*** Records shown Section Begins ***

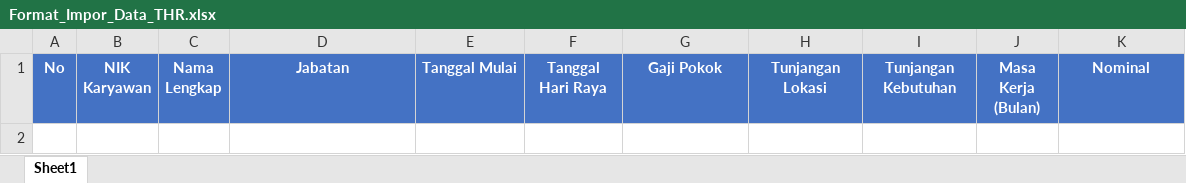
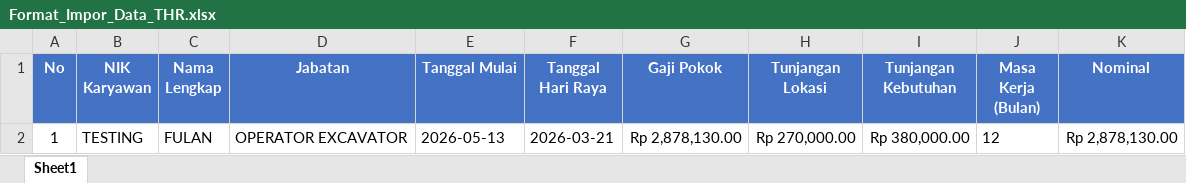
Before and after one commit to lukheman/hadirka-web, an Excel workbook: assets/template-csv/Format_Impor_Data_THR.xlsx, sheet Sheet1, drawn as a sheet; values as stored, in another font and other column widths than the file's, no borders; table styles not drawn; the diff names each change by its address in the sheet, - before the commit and + after, or states it on an @@ line.

```diff
--- a/assets/template-csv/Format_Impor_Data_THR.xlsx (sheet Sheet1)
+++ b/assets/template-csv/Format_Impor_Data_THR.xlsx (sheet Sheet1)
+row 2: 1 | TESTING | FULAN | OPERATOR EXCAVATOR | 2026-05-13 | 2026-03-21 | Rp 2,878,130.00 | Rp 270,000.00 | Rp 380,000.00 | 12 | Rp 2,878,130.00
```
Also changed, not shown: assets/template-csv/Format_Impor_Data_Karier.xlsx, assets/template-csv/Format_Impor_Data_Pinjaman.xlsx, 10 other files.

*** Records shown Section Ends ***

→ **Your assignment**: Filter the records above and copy every line that contains the word "other".

→ **Response to the task**:
Before and after one commit to lukheman/hadirka-web, an Excel workbook: assets/template-csv/Format_Impor_Data_THR.xlsx, sheet Sheet1, drawn as a sheet; values as stored, in another font and other column widths than the file's, no borders; table styles not drawn; the diff names each change by its address in the sheet, - before the commit and + after, or states it on an @@ line.
Also changed, not shown: assets/template-csv/Format_Impor_Data_Karier.xlsx, assets/template-csv/Format_Impor_Data_Pinjaman.xlsx, 10 other files.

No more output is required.